“The Emerging Philanthropist Award gives us the opportunity to spotlight someone who, by their philanthropic spirit, is modeling what it means to give back to our community, alma mater and the next generation of leaders — someone well on his or her way to building a legacy that matters,” Haskell said.
Jan Farrington of Jackson, Mississippi, an OMWC founding member and former chair, was among those who nominated Morgan based on her shared experiences with him on the boards of the University of Mississippi Foundation and the Ole Miss Alumni Association. The Young Alumnus of the Year recipient also serves on the advisory boards of the UM School of Engineering and the Center for Manufacturing Excellence and as an annual guest lecturer for the Chancellor’s Leadership Class.
“Markeeva sets an incredible example for Ole Miss students,” Farrington said. “While continuing to build a very successful career, he manages to take on an array of leadership and service roles, participate in many Ole Miss activities and be a loving dad to his daughters, Mallory and Sydney. He finds time to mentor students, encouraging scholarship, leadership and giving back. He and Shaquinta, also an engineering alumna, are both effective and dynamic ambassadors for the University of Mississippi."
In the Huntsville-area community, Morgan is the president of the board of directors for the Christmas Charities Year Around, a non-profit charitable organization that provides basic necessities to families all year and toys and food during the holiday season to more than 5,000 children and adults.
“My parents instilled in me a deep gratefulness; that is the genesis,” said Morgan, one of 10 children who grew up in Strayhorn, Mississippi. “Then, over the years, so many people have poured into me with no requirement to do so; so many have invested in me with no benefit to be had from the returns; so many have shared their experiences, wisdom and roadmaps; and I have no way to repay them. So, I am compelled to pay their efforts forward.”
Having the time to devote to philanthropic activities comes from combining family time and couple time with helping others, said Morgan.
“I am fortunate to be married to someone who also understands and underscores the importance of giving back. Our home is an environment of giving which not only facilitates a balance among the many demands, it actually integrates them. Some of our family time is used to give and serve. Some of my wife's and my quality time together involves charitable and other giving activities. We teach our children to be grateful for and share blessings, using them to positively impact their world.”
Randall said she hopes by recognizing Morgan and other philanthropists, young people will be inspired to act.
“Often, young people perceive philanthropy as an activity that occurs later in life as a capstone — that you need to be more seasoned to make meaningful contributions — but that is simply not the case. There are incredible examples of significant contributions being made by young people, and our goal is to celebrate them,” Randall said.
In its 18th year, the OMWC has attracted more than $13.1 million for scholarships. The $32,000 named scholarships ($8,000 annually for four years) are now among the largest on campus. Thus far, 119 OMWC scholars have benefited from the program, which features mentoring, leadership development and cultural activities.

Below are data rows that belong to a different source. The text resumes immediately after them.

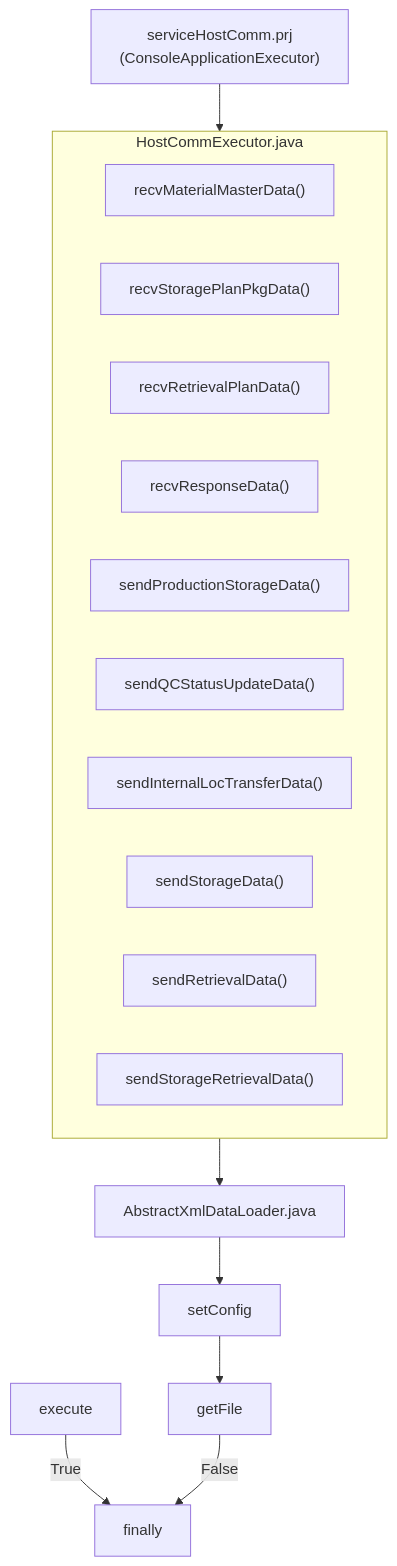
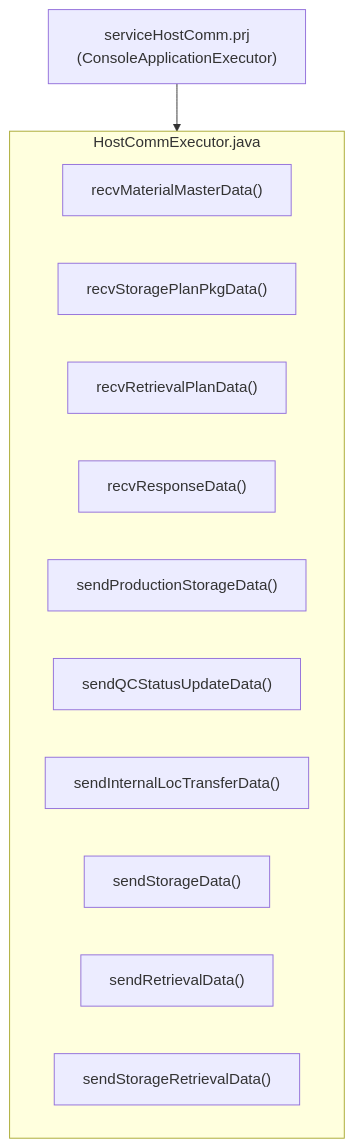
One commit to luthfiadityaa/SimeDarby-Wiki changed the diagram in Basic-Design/Host-Interfaces.md. Above: the diagram before and after it, drawn with Mermaid.

Commit message:
Updated Host Interfaces

```diff
--- a/Basic-Design/Host-Interfaces.md
+++ b/Basic-Design/Host-Interfaces.md
@@ -30,25 +30,18 @@
 ::: mermaid
 flowchart TD
  C1["serviceHostComm.prj<br>(ConsoleApplicationExecutor)"]           
  C1 --> HostCommExecutor.java
- AbstractXmlDataLoader.java
- HostCommExecutor.java --> AbstractXmlDataLoader.java
- AbstractXmlDataLoader.java --> setConfig
- setConfig --> getFile
- execute --> |True| finally
-
- getFile --> |False| finally
 
 subgraph HostCommExecutor.java
  C2["recvMaterialMasterData()"]
  C3["recvStoragePlanPkgData()"]
  C4["recvRetrievalPlanData()"]
  C5["recvResponseData()"]
  C6["sendProductionStorageData()"]
  C7["sendQCStatusUpdateData()"]
  C8["sendInternalLocTransferData()"]
  C9["sendStorageData()"]
  C10["sendRetrievalData()"]
  C11["sendStorageRetrievalData()"]
 end
 :::
```
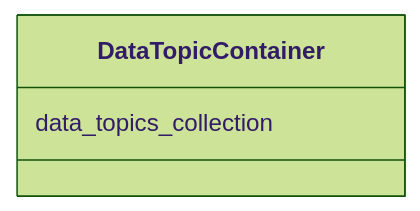
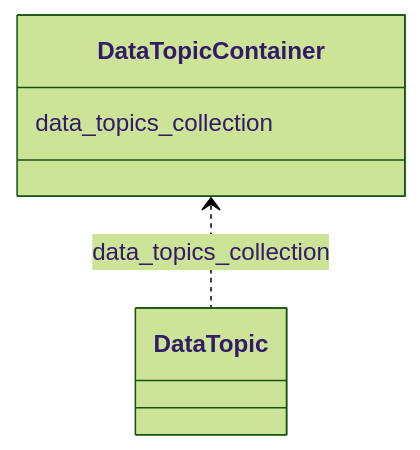
Before and after one commit to bridge2ai/standards-schemas: the diagram in docs/DataTopicContainer.md, drawn with Mermaid (forest theme). The commit also changed other lines of this file and 116 other files, not shown here.

````diff
--- a/docs/DataTopicContainer.md
+++ b/docs/DataTopicContainer.md
@@ -11,6 +11,7 @@
 ```mermaid
  classDiagram
     class DataTopicContainer
       DataTopicContainer : data_topics_collection
+        DataTopicContainer <.. DataTopic : data_topics_collection
       
 ```
````
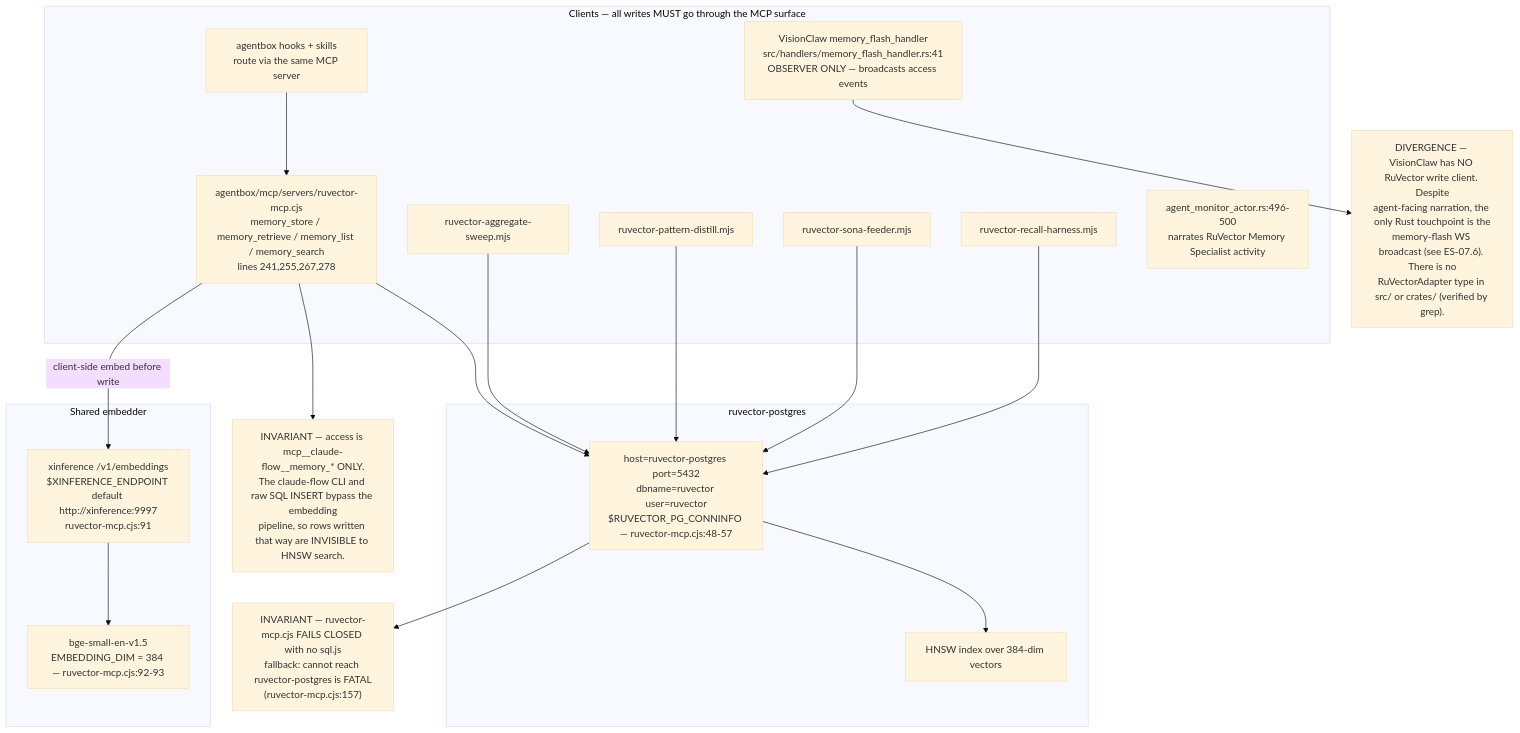
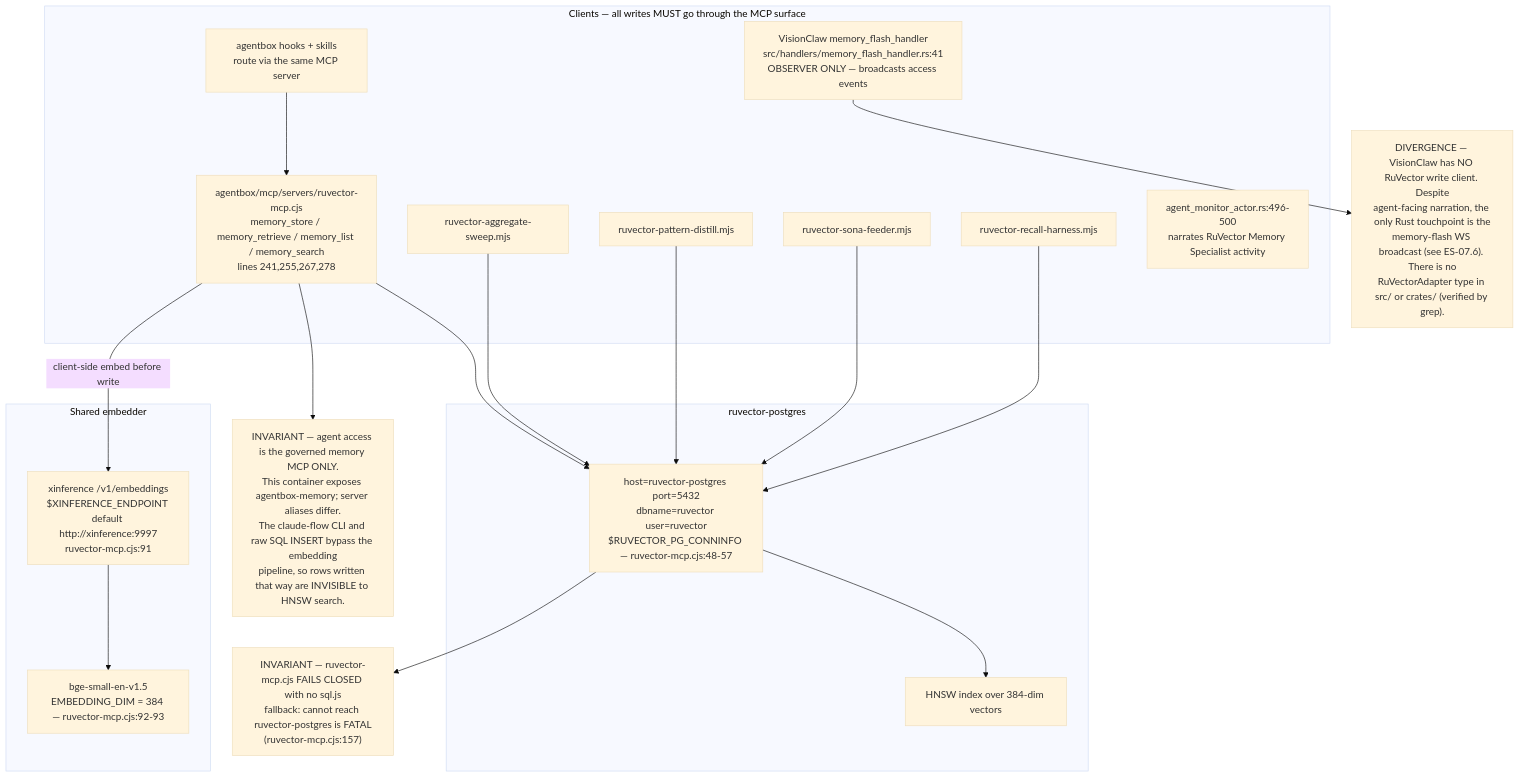
The first of 9 diagrams in docs/diagrams/estate/07-memory-and-embedding-estate.md (DreamLab-AI/VisionFlow), drawn with Mermaid (base theme) before and after one commit. The commit also changed other lines of this file and 185 other files, not shown here.

Commit message:
docs(estate): reconcile diagrams and ADRs with source and define closeout sprint

````diff
--- a/docs/diagrams/estate/07-memory-and-embedding-estate.md
+++ b/docs/diagrams/estate/07-memory-and-embedding-estate.md
@@ -25,39 +25,39 @@
 ```mermaid
 flowchart TB
     subgraph clients["Clients — all writes MUST go through the MCP surface"]
         MCP["agentbox/mcp/servers/ruvector-mcp.cjs<br/>memory_store / memory_retrieve / memory_list / memory_search<br/>lines 241,255,267,278"]
         HOOKS["agentbox hooks + skills<br/>route via the same MCP server"]
         SWEEP["ruvector-aggregate-sweep.mjs"]
         DISTILL["ruvector-pattern-distill.mjs"]
         SONA["ruvector-sona-feeder.mjs"]
         HARNESS["ruvector-recall-harness.mjs"]
         VCMF["VisionClaw memory_flash_handler<br/>src/handlers/memory_flash_handler.rs:41<br/>OBSERVER ONLY — broadcasts access events"]
         AMA["agent_monitor_actor.rs:496-500<br/>narrates RuVector Memory Specialist activity"]
     end
     subgraph store["ruvector-postgres"]
         PG["host=ruvector-postgres port=5432<br/>dbname=ruvector user=ruvector<br/>$RUVECTOR_PG_CONNINFO — ruvector-mcp.cjs:48-57"]
         HNSW["HNSW index over 384-dim vectors"]
     end
     subgraph embed["Shared embedder"]
         XI["xinference /v1/embeddings<br/>$XINFERENCE_ENDPOINT default http://xinference:9997<br/>ruvector-mcp.cjs:91"]
         MODEL["bge-small-en-v1.5<br/>EMBEDDING_DIM = 384 — ruvector-mcp.cjs:92-93"]
     end
 
     MCP --> PG
     HOOKS --> MCP
     SWEEP --> PG
     DISTILL --> PG
     SONA --> PG
     HARNESS --> PG
     PG --> HNSW
     MCP -- "client-side embed before write" --> XI
     XI --> MODEL
 
-    INV1["INVARIANT — access is mcp__claude-flow__memory_* ONLY.<br/>The claude-flow CLI and raw SQL INSERT bypass the embedding<br/>pipeline, so rows written that way are INVISIBLE to HNSW search."]
+    INV1["INVARIANT — agent access is the governed memory MCP ONLY.<br/>This container exposes agentbox-memory; server aliases differ.<br/>The claude-flow CLI and raw SQL INSERT bypass the embedding<br/>pipeline, so rows written that way are INVISIBLE to HNSW search."]
     INV2["INVARIANT — ruvector-mcp.cjs FAILS CLOSED with no sql.js<br/>fallback: cannot reach ruvector-postgres is FATAL<br/>(ruvector-mcp.cjs:157)"]
     DIV1["DIVERGENCE — VisionClaw has NO RuVector write client. Despite<br/>agent-facing narration, the only Rust touchpoint is the<br/>memory-flash WS broadcast (see ES-07.6). There is no<br/>RuVectorAdapter type in src/ or crates/ (verified by grep)."]
 
     MCP --> INV1
     PG --> INV2
     VCMF --> DIV1
 ```
````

For more information on the OMWC and its awards, contact Nora Capwell, program coordinator, at 662-915-2384 or firstname.lastname@example.org. Information on the Women’s Council can also be found at www.omwc.olemiss.edu.
By Tina Hahn